*** Records for this exercise

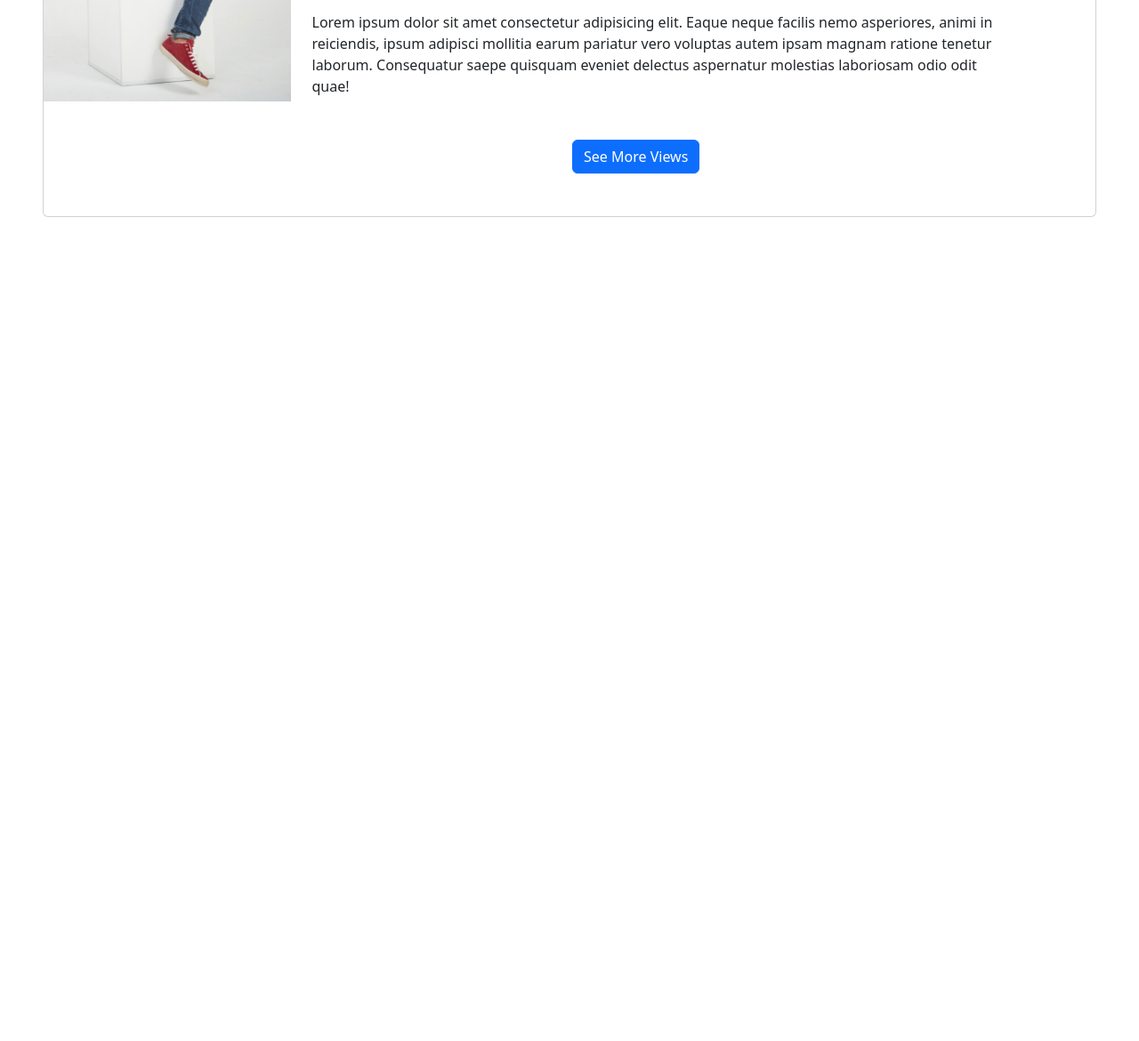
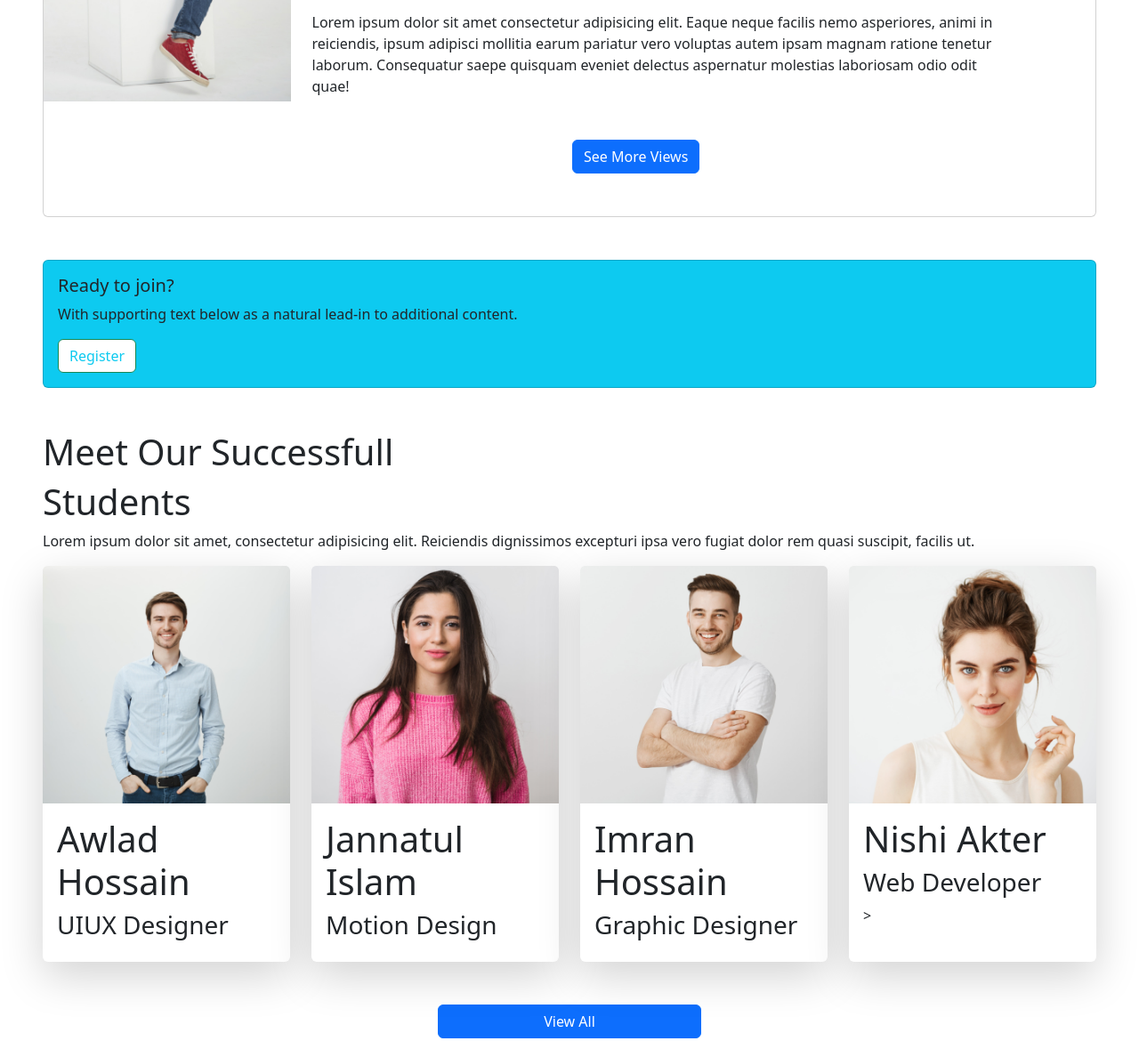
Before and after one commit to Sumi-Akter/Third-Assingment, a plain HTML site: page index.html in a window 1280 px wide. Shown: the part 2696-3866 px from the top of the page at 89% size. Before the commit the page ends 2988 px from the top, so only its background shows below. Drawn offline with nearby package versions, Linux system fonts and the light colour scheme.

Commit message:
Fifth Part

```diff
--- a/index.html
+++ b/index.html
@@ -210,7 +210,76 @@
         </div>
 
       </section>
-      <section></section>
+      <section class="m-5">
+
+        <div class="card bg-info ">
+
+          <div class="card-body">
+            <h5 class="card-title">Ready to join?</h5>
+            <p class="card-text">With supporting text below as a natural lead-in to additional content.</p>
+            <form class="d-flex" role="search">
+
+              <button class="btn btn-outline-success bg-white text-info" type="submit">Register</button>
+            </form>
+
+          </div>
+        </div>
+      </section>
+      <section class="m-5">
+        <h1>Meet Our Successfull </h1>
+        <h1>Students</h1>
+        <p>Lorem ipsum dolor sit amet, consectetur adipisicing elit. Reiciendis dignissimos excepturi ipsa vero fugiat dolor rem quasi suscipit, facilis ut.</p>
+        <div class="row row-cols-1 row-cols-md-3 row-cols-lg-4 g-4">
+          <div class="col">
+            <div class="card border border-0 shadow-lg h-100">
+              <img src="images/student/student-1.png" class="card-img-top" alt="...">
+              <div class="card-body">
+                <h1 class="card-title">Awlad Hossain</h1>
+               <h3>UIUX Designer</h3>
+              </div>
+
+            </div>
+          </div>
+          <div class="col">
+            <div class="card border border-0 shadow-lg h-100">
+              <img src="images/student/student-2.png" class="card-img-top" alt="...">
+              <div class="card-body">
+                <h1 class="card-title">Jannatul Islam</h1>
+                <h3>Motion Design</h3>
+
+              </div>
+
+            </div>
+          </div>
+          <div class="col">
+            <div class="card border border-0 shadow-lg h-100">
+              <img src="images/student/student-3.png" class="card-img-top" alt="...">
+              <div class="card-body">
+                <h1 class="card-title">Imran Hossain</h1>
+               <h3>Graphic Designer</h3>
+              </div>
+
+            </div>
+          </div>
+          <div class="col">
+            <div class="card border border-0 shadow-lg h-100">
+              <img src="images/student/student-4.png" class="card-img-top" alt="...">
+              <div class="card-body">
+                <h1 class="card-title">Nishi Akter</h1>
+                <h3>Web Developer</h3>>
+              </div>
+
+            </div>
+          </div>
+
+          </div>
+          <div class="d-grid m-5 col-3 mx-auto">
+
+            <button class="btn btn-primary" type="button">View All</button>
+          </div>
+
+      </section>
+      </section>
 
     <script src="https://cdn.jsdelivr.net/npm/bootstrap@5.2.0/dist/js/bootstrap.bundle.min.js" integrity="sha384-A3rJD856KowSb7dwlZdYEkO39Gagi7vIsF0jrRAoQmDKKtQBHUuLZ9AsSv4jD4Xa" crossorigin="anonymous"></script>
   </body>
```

******
*** Records for this exercise

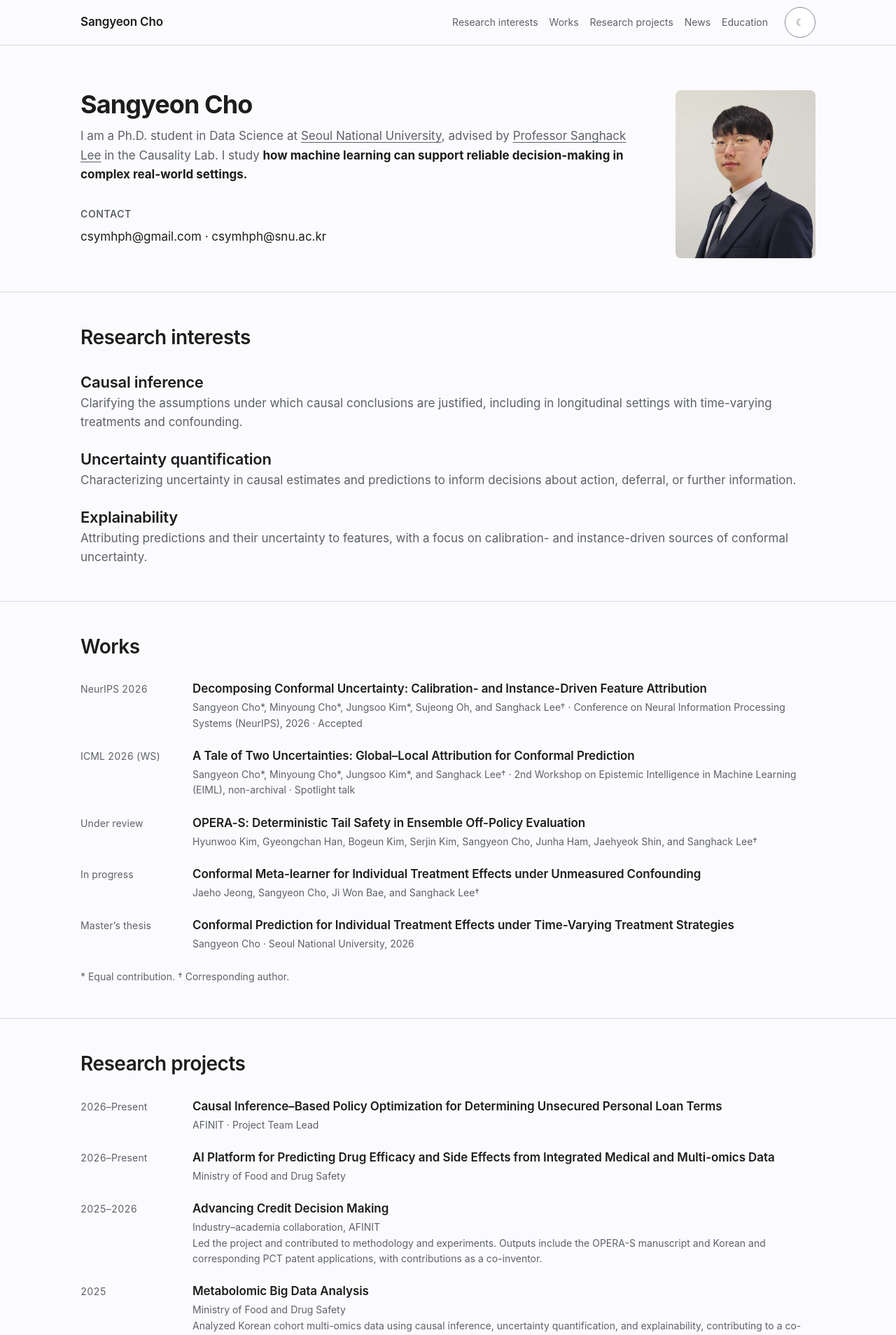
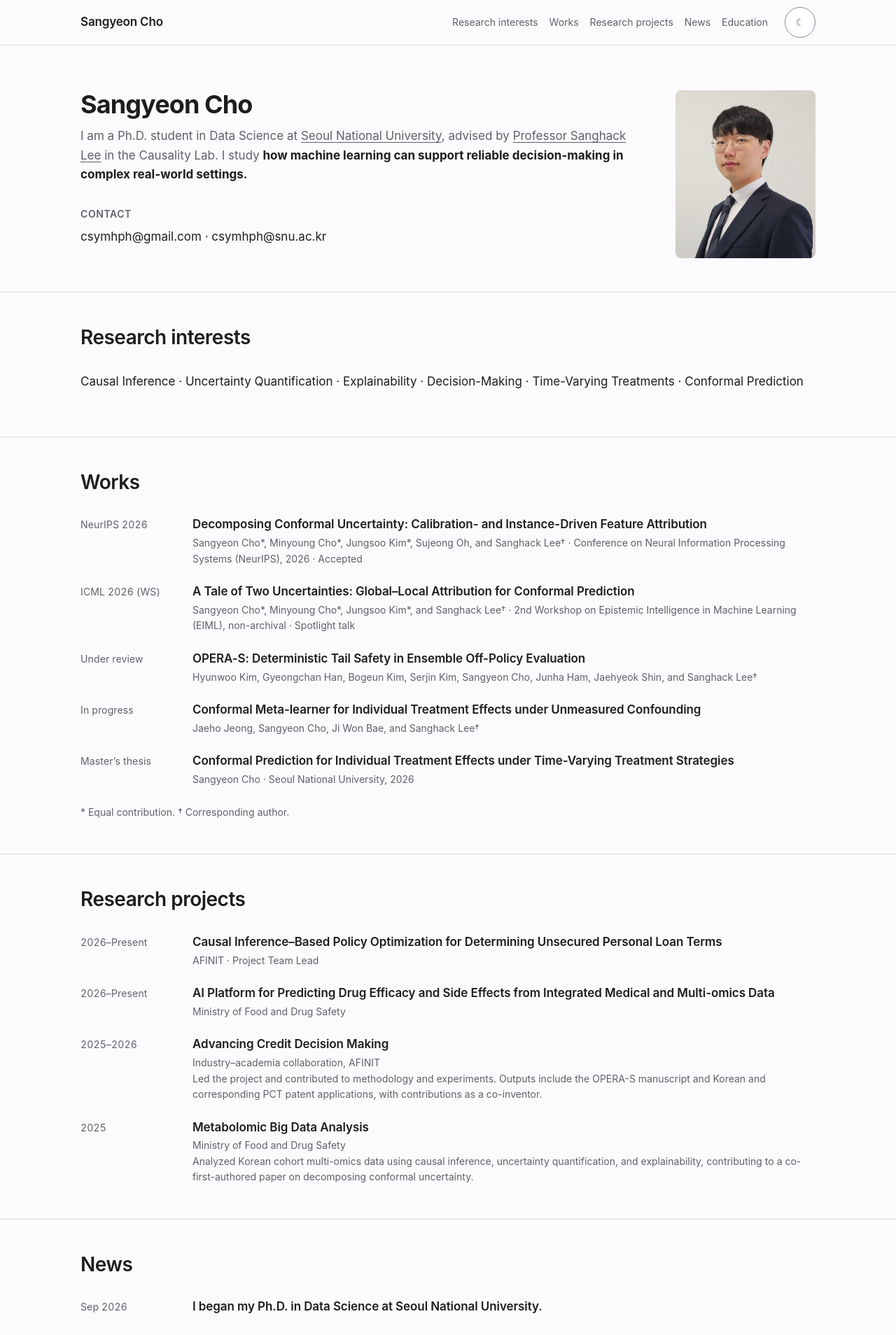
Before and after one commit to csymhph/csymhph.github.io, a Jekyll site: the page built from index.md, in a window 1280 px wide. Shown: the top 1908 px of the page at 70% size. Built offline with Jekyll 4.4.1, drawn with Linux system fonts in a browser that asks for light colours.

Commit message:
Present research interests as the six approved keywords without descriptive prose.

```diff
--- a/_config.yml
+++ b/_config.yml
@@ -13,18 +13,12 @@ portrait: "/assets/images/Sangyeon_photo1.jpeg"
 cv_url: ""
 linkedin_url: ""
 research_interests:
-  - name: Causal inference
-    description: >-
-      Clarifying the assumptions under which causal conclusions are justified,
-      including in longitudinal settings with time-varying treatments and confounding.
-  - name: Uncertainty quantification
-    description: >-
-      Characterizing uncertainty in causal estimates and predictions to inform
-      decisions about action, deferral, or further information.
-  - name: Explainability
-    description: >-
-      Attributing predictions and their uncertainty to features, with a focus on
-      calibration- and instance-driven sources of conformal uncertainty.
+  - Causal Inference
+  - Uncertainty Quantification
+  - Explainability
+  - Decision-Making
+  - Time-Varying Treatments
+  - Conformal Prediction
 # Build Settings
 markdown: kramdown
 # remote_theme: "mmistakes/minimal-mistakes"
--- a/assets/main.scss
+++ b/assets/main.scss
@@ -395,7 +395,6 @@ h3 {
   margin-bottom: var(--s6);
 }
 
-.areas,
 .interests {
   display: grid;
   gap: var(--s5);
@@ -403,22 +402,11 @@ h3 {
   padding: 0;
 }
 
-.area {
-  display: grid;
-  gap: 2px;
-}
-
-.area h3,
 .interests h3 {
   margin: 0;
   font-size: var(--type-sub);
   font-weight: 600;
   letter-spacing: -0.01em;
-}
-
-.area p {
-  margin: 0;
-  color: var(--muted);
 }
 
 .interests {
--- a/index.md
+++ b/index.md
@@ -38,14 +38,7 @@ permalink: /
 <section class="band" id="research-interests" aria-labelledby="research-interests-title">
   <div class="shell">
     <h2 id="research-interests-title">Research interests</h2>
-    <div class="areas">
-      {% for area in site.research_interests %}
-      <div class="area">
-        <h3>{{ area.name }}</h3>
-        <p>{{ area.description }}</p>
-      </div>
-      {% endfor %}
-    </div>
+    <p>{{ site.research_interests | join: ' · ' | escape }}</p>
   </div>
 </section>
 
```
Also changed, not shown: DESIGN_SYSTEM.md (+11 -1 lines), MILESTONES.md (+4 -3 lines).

******

**Task directions:** Tell how many lines of the data include the word "title", and nothing else.

**Exercise result:** 7